» WHAT NEEDS TO BE DONE
No pictures should appear in the copy; otherwise retype the entries exactly.

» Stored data
╭──

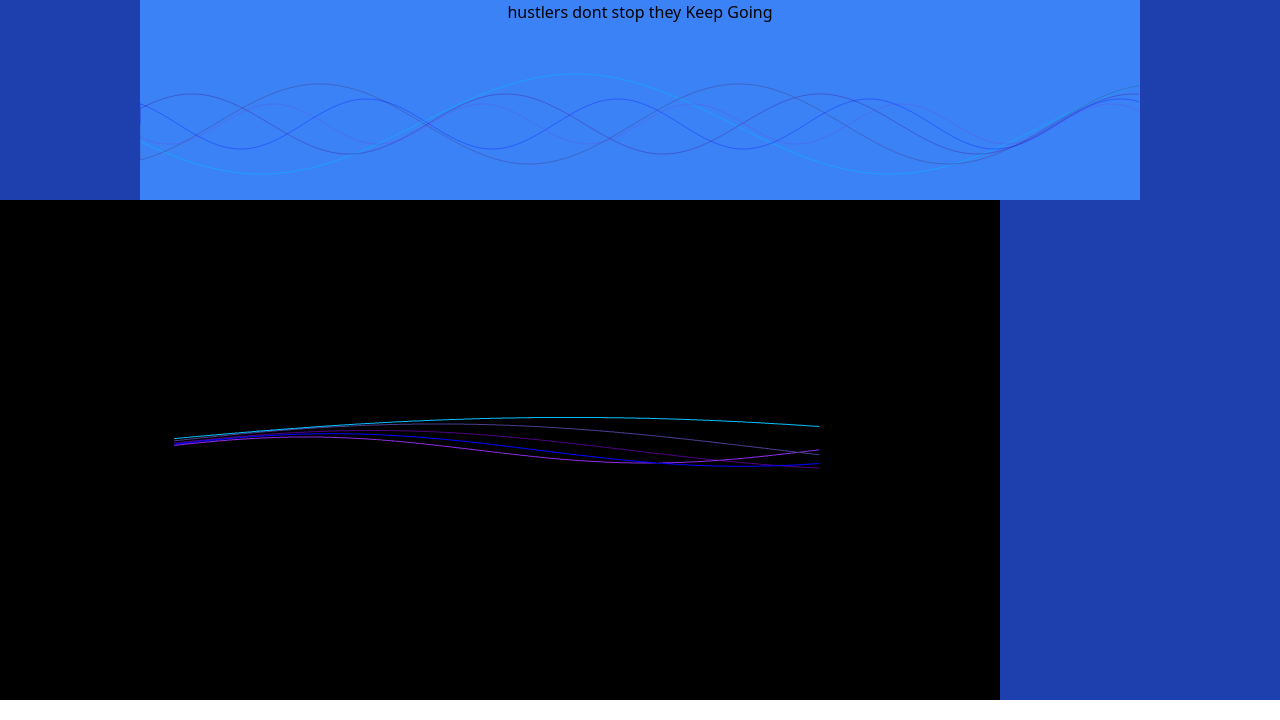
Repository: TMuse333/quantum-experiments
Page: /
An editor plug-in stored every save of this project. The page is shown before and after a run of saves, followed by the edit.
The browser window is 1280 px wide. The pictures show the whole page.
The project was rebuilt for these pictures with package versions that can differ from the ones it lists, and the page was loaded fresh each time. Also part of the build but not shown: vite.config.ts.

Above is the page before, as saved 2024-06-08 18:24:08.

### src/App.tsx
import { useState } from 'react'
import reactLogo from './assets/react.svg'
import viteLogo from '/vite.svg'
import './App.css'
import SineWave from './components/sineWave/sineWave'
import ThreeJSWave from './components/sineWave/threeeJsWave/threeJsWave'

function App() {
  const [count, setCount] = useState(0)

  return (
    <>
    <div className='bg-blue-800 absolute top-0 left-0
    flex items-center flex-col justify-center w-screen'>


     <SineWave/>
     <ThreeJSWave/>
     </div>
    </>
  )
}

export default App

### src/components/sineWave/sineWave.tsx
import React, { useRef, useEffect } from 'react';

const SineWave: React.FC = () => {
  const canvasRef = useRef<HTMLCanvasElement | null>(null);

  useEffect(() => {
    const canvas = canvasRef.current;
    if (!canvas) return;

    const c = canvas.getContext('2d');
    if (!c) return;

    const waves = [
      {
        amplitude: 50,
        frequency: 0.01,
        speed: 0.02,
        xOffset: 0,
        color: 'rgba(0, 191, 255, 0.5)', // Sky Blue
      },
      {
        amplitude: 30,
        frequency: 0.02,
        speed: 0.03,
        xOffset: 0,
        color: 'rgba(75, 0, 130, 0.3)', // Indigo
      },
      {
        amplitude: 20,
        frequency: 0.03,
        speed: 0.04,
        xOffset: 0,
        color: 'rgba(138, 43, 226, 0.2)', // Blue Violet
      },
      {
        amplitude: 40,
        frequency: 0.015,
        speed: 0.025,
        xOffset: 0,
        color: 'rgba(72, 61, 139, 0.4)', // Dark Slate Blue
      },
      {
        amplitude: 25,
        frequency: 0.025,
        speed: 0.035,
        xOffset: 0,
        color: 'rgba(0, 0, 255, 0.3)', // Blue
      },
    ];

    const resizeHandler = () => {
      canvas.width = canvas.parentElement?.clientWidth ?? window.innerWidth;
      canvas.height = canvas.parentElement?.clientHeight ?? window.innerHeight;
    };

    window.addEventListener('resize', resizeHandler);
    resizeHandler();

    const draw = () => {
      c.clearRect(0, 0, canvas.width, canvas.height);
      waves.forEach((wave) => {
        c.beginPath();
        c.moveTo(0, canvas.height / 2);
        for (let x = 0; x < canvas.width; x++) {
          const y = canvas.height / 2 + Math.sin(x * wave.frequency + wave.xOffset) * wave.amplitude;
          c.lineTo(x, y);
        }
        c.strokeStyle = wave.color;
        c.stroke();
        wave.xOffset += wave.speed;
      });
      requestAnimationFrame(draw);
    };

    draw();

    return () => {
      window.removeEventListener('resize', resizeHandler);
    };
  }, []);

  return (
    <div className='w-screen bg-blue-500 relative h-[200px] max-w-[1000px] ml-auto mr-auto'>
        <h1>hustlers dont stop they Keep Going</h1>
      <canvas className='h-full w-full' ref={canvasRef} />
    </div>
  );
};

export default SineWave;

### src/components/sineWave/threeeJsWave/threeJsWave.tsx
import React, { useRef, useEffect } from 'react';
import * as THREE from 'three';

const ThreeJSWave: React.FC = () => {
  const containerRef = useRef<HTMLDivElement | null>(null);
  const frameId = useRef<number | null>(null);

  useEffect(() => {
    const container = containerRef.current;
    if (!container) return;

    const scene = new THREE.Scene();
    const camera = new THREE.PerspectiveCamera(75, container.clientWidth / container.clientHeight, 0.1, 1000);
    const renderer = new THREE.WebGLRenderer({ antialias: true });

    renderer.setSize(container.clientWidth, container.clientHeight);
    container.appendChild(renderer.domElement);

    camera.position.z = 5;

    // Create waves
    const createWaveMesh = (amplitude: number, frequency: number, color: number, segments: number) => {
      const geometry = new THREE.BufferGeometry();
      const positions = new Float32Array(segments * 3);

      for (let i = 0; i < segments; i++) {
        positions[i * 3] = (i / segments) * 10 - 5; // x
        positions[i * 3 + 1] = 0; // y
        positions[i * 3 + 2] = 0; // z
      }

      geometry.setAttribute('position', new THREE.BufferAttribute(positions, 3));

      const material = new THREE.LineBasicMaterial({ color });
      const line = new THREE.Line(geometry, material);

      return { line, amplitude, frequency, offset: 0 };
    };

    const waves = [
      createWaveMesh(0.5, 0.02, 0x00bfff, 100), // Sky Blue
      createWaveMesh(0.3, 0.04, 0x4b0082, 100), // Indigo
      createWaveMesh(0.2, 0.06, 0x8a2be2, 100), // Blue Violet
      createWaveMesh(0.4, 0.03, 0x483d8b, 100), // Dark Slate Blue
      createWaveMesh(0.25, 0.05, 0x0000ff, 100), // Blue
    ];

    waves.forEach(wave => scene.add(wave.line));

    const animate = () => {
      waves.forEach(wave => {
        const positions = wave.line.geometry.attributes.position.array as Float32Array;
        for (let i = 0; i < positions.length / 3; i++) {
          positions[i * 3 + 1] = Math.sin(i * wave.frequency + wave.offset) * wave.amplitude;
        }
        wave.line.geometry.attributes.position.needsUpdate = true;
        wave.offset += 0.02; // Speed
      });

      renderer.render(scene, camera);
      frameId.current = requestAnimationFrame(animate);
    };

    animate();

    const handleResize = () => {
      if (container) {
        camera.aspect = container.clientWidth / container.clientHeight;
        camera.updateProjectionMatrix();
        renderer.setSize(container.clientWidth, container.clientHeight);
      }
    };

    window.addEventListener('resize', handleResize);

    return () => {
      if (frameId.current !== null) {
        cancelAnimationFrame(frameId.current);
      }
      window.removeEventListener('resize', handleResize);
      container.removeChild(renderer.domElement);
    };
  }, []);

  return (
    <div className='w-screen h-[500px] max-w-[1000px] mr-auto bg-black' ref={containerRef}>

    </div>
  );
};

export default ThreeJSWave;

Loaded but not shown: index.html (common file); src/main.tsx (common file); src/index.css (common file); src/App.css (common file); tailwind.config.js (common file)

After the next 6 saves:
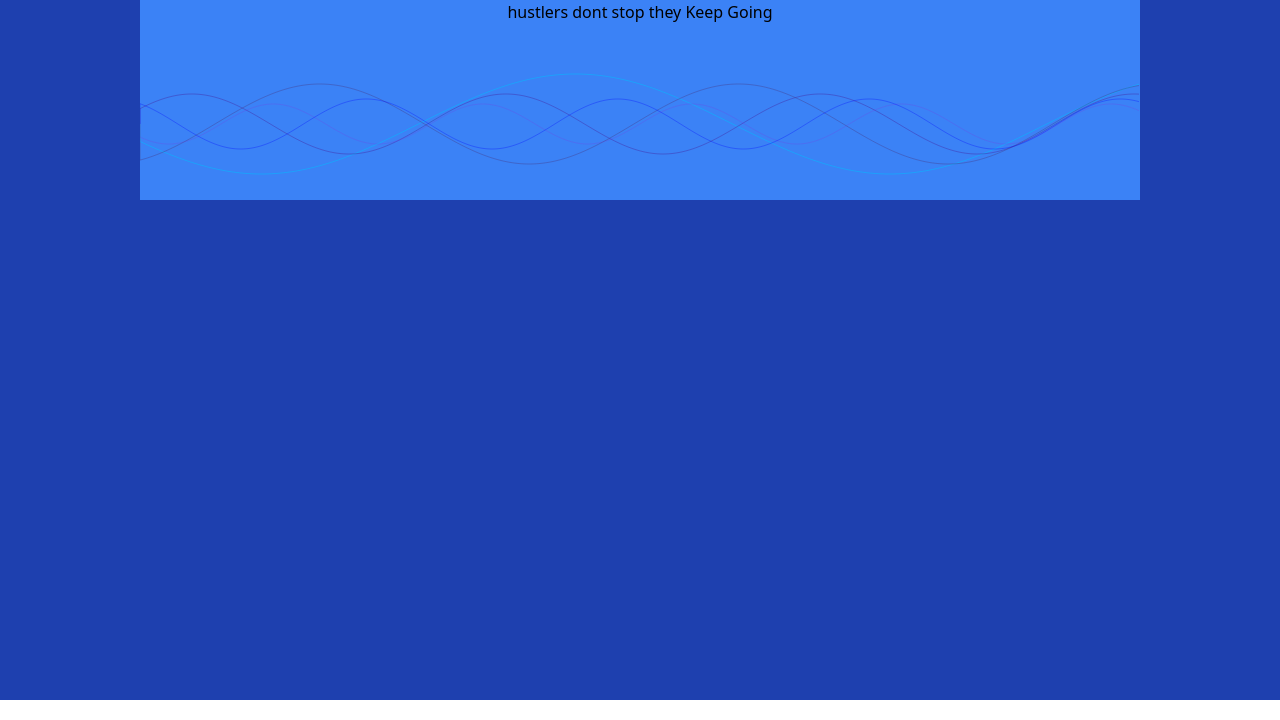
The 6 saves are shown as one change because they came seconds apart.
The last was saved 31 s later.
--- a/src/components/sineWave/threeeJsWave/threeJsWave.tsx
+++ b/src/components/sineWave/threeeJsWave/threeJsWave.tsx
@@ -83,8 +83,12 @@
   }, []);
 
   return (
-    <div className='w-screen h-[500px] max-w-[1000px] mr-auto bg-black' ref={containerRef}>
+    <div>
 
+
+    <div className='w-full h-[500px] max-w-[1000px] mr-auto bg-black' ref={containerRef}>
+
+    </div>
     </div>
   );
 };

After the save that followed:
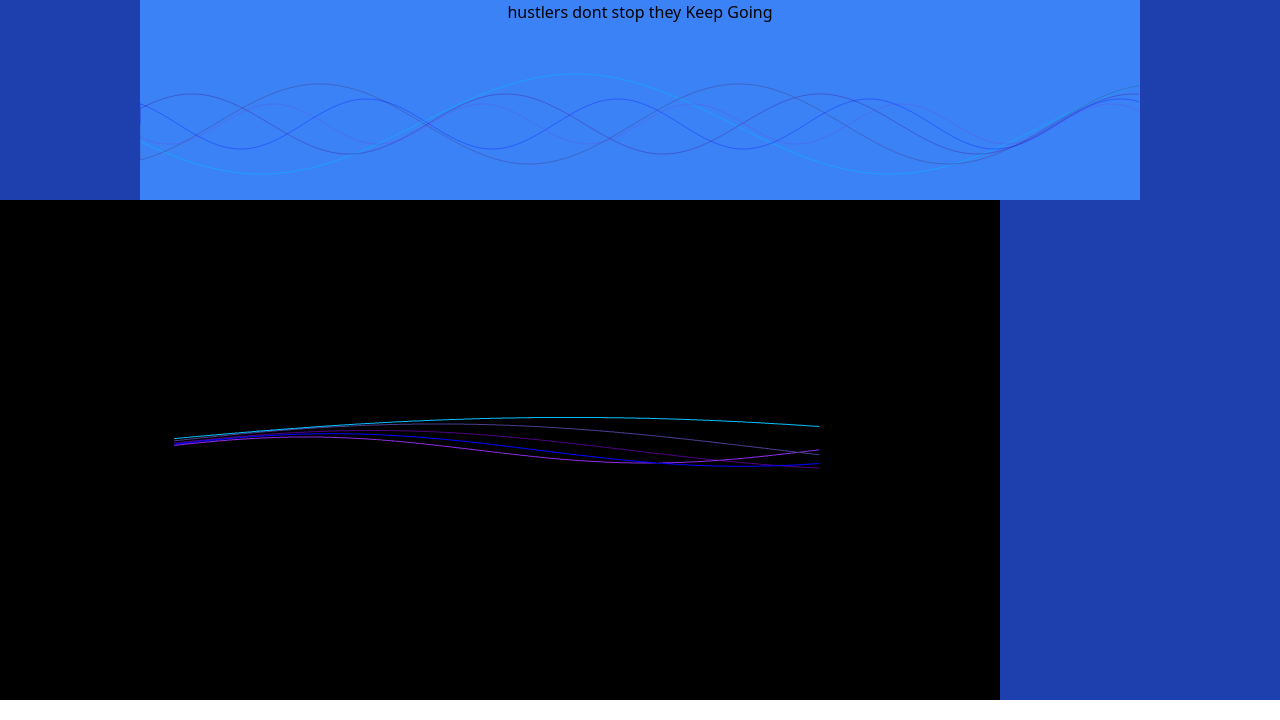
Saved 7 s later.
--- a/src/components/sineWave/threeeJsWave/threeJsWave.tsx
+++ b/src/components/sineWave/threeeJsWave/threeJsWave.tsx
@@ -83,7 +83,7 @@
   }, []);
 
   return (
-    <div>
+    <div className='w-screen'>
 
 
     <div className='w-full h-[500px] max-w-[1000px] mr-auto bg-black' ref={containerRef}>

╰──

» TASK RESULT
Repository: TMuse333/quantum-experiments
Page: /
An editor plug-in stored every save of this project. The page is shown before and after a run of saves, followed by the edit.
The browser window is 1280 px wide. The pictures show the whole page.
The project was rebuilt for these pictures with package versions that can differ from the ones it lists, and the page was loaded fresh each time. Also part of the build but not shown: vite.config.ts.

Above is the page before, as saved 2024-06-08 18:24:08.

### src/App.tsx
import { useState } from 'react'
import reactLogo from './assets/react.svg'
import viteLogo from '/vite.svg'
import './App.css'
import SineWave from './components/sineWave/sineWave'
import ThreeJSWave from './components/sineWave/threeeJsWave/threeJsWave'

function App() {
  const [count, setCount] = useState(0)

  return (
    <>
    <div className='bg-blue-800 absolute top-0 left-0
    flex items-center flex-col justify-center w-screen'>


     <SineWave/>
     <ThreeJSWave/>
     </div>
    </>
  )
}

export default App

### src/components/sineWave/sineWave.tsx
import React, { useRef, useEffect } from 'react';

const SineWave: React.FC = () => {
  const canvasRef = useRef<HTMLCanvasElement | null>(null);

  useEffect(() => {
    const canvas = canvasRef.current;
    if (!canvas) return;

    const c = canvas.getContext('2d');
    if (!c) return;

    const waves = [
      {
        amplitude: 50,
        frequency: 0.01,
        speed: 0.02,
        xOffset: 0,
        color: 'rgba(0, 191, 255, 0.5)', // Sky Blue
      },
      {
        amplitude: 30,
        frequency: 0.02,
        speed: 0.03,
        xOffset: 0,
        color: 'rgba(75, 0, 130, 0.3)', // Indigo
      },
      {
        amplitude: 20,
        frequency: 0.03,
        speed: 0.04,
        xOffset: 0,
        color: 'rgba(138, 43, 226, 0.2)', // Blue Violet
      },
      {
        amplitude: 40,
        frequency: 0.015,
        speed: 0.025,
        xOffset: 0,
        color: 'rgba(72, 61, 139, 0.4)', // Dark Slate Blue
      },
      {
        amplitude: 25,
        frequency: 0.025,
        speed: 0.035,
        xOffset: 0,
        color: 'rgba(0, 0, 255, 0.3)', // Blue
      },
    ];

    const resizeHandler = () => {
      canvas.width = canvas.parentElement?.clientWidth ?? window.innerWidth;
      canvas.height = canvas.parentElement?.clientHeight ?? window.innerHeight;
    };

    window.addEventListener('resize', resizeHandler);
    resizeHandler();

    const draw = () => {
      c.clearRect(0, 0, canvas.width, canvas.height);
      waves.forEach((wave) => {
        c.beginPath();
        c.moveTo(0, canvas.height / 2);
        for (let x = 0; x < canvas.width; x++) {
          const y = canvas.height / 2 + Math.sin(x * wave.frequency + wave.xOffset) * wave.amplitude;
          c.lineTo(x, y);
        }
        c.strokeStyle = wave.color;
        c.stroke();
        wave.xOffset += wave.speed;
      });
      requestAnimationFrame(draw);
    };

    draw();

    return () => {
      window.removeEventListener('resize', resizeHandler);
    };
  }, []);

  return (
    <div className='w-screen bg-blue-500 relative h-[200px] max-w-[1000px] ml-auto mr-auto'>
        <h1>hustlers dont stop they Keep Going</h1>
      <canvas className='h-full w-full' ref={canvasRef} />
    </div>
  );
};

export default SineWave;

### src/components/sineWave/threeeJsWave/threeJsWave.tsx
import React, { useRef, useEffect } from 'react';
import * as THREE from 'three';

const ThreeJSWave: React.FC = () => {
  const containerRef = useRef<HTMLDivElement | null>(null);
  const frameId = useRef<number | null>(null);

  useEffect(() => {
    const container = containerRef.current;
    if (!container) return;

    const scene = new THREE.Scene();
    const camera = new THREE.PerspectiveCamera(75, container.clientWidth / container.clientHeight, 0.1, 1000);
    const renderer = new THREE.WebGLRenderer({ antialias: true });

    renderer.setSize(container.clientWidth, container.clientHeight);
    container.appendChild(renderer.domElement);

    camera.position.z = 5;

    // Create waves
    const createWaveMesh = (amplitude: number, frequency: number, color: number, segments: number) => {
      const geometry = new THREE.BufferGeometry();
      const positions = new Float32Array(segments * 3);

      for (let i = 0; i < segments; i++) {
        positions[i * 3] = (i / segments) * 10 - 5; // x
        positions[i * 3 + 1] = 0; // y
        positions[i * 3 + 2] = 0; // z
      }

      geometry.setAttribute('position', new THREE.BufferAttribute(positions, 3));

      const material = new THREE.LineBasicMaterial({ color });
      const line = new THREE.Line(geometry, material);

      return { line, amplitude, frequency, offset: 0 };
    };

    const waves = [
      createWaveMesh(0.5, 0.02, 0x00bfff, 100), // Sky Blue
      createWaveMesh(0.3, 0.04, 0x4b0082, 100), // Indigo
      createWaveMesh(0.2, 0.06, 0x8a2be2, 100), // Blue Violet
      createWaveMesh(0.4, 0.03, 0x483d8b, 100), // Dark Slate Blue
      createWaveMesh(0.25, 0.05, 0x0000ff, 100), // Blue
    ];

    waves.forEach(wave => scene.add(wave.line));

    const animate = () => {
      waves.forEach(wave => {
        const positions = wave.line.geometry.attributes.position.array as Float32Array;
        for (let i = 0; i < positions.length / 3; i++) {
          positions[i * 3 + 1] = Math.sin(i * wave.frequency + wave.offset) * wave.amplitude;
        }
        wave.line.geometry.attributes.position.needsUpdate = true;
        wave.offset += 0.02; // Speed
      });

      renderer.render(scene, camera);
      frameId.current = requestAnimationFrame(animate);
    };

    animate();

    const handleResize = () => {
      if (container) {
        camera.aspect = container.clientWidth / container.clientHeight;
        camera.updateProjectionMatrix();
        renderer.setSize(container.clientWidth, container.clientHeight);
      }
    };

    window.addEventListener('resize', handleResize);

    return () => {
      if (frameId.current !== null) {
        cancelAnimationFrame(frameId.current);
      }
      window.removeEventListener('resize', handleResize);
      container.removeChild(renderer.domElement);
    };
  }, []);

  return (
    <div className='w-screen h-[500px] max-w-[1000px] mr-auto bg-black' ref={containerRef}>

    </div>
  );
};

export default ThreeJSWave;

Loaded but not shown: index.html (common file); src/main.tsx (common file); src/index.css (common file); src/App.css (common file); tailwind.config.js (common file)

After the next 6 saves:
The 6 saves are shown as one change because they came seconds apart.
The last was saved 31 s later.
--- a/src/components/sineWave/threeeJsWave/threeJsWave.tsx
+++ b/src/components/sineWave/threeeJsWave/threeJsWave.tsx
@@ -83,8 +83,12 @@
   }, []);
 
   return (
-    <div className='w-screen h-[500px] max-w-[1000px] mr-auto bg-black' ref={containerRef}>
+    <div>
 
+
+    <div className='w-full h-[500px] max-w-[1000px] mr-auto bg-black' ref={containerRef}>
+
+    </div>
     </div>
   );
 };

After the save that followed:
Saved 7 s later.
--- a/src/components/sineWave/threeeJsWave/threeJsWave.tsx
+++ b/src/components/sineWave/threeeJsWave/threeJsWave.tsx
@@ -83,7 +83,7 @@
   }, []);
 
   return (
-    <div>
+    <div className='w-screen'>
 
 
     <div className='w-full h-[500px] max-w-[1000px] mr-auto bg-black' ref={containerRef}>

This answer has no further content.